According to a company press release, of the 541 patients enrolled in a study that compared clinical outcomes with Prestige with ACDF, data were available for 395 patients (212 Prestige patients and 183 fusion patients) at the seven-year follow-up point. The press release reports that the significant improvements in pain and functional outcomes achieved by 1.5 months in both groups were sustained at seven years.

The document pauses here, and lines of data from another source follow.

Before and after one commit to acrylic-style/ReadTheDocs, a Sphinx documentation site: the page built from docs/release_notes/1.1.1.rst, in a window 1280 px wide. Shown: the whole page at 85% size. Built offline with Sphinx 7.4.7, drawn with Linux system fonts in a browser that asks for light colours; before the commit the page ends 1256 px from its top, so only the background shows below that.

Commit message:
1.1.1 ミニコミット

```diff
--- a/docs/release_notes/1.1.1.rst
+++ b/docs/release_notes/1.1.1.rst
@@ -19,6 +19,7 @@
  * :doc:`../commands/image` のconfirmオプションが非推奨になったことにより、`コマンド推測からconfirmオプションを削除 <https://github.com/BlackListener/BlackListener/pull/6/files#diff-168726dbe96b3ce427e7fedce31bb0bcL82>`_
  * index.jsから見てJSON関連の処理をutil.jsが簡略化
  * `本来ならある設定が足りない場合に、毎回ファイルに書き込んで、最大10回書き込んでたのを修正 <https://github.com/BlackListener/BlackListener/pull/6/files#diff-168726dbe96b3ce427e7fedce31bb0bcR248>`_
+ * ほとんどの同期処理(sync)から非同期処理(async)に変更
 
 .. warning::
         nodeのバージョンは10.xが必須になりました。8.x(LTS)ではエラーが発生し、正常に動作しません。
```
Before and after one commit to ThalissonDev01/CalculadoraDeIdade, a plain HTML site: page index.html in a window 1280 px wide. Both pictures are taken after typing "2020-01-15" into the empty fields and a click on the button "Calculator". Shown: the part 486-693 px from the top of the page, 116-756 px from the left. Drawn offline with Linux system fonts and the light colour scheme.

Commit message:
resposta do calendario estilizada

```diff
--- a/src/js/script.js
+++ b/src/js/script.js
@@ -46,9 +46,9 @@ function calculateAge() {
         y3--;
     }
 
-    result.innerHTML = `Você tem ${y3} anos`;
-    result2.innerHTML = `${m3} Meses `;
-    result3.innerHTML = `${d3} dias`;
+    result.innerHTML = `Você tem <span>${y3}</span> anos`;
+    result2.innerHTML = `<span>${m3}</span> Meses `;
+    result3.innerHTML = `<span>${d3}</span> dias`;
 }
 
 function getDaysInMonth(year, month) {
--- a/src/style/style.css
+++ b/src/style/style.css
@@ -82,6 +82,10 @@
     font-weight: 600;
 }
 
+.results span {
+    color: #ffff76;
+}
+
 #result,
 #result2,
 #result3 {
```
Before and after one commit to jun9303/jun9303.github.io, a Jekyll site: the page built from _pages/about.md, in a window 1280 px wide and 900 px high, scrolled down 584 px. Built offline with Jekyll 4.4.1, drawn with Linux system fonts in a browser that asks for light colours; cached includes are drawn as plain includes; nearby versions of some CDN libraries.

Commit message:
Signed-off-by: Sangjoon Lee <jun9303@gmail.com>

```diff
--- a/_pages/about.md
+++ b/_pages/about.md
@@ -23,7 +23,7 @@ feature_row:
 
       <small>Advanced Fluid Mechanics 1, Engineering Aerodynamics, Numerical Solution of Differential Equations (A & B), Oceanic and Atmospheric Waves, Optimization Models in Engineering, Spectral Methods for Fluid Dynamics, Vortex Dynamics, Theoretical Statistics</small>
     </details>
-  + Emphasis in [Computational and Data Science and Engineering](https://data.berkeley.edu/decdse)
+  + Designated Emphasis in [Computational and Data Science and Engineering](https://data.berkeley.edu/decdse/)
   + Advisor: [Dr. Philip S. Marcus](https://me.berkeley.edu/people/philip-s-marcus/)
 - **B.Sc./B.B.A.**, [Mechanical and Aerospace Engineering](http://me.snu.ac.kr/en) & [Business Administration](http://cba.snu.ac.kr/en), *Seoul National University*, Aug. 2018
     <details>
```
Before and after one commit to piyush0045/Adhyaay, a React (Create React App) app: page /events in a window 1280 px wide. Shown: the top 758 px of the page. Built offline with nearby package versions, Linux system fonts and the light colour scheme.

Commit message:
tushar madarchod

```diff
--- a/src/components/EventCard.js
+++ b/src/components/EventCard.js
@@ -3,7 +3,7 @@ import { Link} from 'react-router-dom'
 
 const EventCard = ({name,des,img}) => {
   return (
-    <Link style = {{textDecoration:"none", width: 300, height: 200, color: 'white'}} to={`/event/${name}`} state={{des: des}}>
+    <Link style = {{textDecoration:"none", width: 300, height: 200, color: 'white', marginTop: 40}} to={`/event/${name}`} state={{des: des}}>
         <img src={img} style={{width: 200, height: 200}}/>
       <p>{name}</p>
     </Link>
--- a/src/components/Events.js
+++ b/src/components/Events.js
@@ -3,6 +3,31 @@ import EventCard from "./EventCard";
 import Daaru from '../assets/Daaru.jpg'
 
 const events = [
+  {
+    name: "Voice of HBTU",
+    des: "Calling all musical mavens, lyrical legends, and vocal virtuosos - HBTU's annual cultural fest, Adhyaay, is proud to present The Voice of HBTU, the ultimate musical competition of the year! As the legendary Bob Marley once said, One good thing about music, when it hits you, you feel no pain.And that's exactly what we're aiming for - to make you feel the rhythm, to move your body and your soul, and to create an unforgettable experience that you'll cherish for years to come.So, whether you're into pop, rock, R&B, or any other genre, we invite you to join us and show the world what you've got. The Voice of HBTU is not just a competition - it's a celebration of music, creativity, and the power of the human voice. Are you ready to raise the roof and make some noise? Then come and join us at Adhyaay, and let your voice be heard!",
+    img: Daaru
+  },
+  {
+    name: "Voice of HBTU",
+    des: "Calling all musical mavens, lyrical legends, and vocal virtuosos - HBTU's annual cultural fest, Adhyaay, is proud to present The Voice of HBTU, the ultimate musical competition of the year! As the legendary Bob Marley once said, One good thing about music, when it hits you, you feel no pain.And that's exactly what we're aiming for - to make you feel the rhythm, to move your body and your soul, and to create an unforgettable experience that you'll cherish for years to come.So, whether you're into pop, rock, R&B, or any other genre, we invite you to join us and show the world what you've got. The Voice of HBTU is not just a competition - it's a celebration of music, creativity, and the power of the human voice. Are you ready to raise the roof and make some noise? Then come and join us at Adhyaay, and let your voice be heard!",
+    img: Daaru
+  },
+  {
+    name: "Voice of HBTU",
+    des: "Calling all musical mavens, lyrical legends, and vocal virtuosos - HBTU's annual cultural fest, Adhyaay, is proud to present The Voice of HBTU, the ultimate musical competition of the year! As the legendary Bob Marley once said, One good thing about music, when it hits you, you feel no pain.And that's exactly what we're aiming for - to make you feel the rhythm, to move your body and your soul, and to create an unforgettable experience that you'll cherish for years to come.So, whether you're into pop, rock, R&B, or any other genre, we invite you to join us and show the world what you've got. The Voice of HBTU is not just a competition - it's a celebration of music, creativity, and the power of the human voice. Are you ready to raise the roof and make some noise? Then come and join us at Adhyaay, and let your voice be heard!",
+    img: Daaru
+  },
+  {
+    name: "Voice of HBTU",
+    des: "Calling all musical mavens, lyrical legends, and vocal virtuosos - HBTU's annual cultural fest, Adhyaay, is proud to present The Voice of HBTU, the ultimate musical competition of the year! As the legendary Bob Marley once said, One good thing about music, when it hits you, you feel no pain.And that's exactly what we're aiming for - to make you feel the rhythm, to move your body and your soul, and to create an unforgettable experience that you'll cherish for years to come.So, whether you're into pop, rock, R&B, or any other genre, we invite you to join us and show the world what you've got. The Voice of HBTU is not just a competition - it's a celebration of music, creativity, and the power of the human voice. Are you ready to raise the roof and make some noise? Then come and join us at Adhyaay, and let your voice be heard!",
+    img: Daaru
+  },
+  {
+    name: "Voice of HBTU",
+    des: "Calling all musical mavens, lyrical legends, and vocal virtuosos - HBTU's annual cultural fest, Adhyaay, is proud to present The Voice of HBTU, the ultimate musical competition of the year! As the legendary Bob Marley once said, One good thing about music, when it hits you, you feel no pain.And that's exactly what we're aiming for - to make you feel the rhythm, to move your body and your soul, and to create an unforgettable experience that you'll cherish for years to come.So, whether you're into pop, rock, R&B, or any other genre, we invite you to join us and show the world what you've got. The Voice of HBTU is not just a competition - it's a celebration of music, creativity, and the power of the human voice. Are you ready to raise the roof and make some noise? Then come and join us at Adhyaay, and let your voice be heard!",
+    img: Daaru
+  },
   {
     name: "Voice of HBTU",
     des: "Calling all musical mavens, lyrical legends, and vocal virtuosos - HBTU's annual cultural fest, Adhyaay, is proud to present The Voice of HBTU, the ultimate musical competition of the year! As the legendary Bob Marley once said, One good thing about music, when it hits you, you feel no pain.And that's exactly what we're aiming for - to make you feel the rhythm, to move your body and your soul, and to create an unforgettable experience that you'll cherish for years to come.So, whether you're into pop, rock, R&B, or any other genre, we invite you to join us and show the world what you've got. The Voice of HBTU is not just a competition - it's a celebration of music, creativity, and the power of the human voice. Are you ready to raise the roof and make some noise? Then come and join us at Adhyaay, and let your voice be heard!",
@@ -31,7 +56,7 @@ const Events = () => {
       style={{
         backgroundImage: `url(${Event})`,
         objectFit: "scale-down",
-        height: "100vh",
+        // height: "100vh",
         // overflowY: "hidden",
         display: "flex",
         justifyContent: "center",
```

The rate of the primary study endpoint—patient overall success—was significantly higher in the Prestige group as compared to fusion (72.6% vs. 60.0%; p=0.010). Additionally, the rate of maintenance or improvement in neurological status was significantly higher in the Prestige group (88.2% versus 79.7%; p=0.011), neck pain was significantly lower (mean score of 13.1 vs. 19.4 on a scale of 0-100; p=0.004), and the rate of additional surgeries at the index level was significantly lower (4.8% vs. 13.7%; p< 0.001).
“In the past several years, the long-term implications of cervical disc replacement have been the subject of much debate,” said Vincent Traynelis, director, Neurosurgery Spine Service, and vice chairperson and professor, Department of Neurosurgery, at Rush University Medical Center in Chicago, USA. “The seven-year results of this study show that patients receiving cervical disc replacement maintained their clinical improvements and had a significantly lower rate of additional surgical procedures compared to fusion.”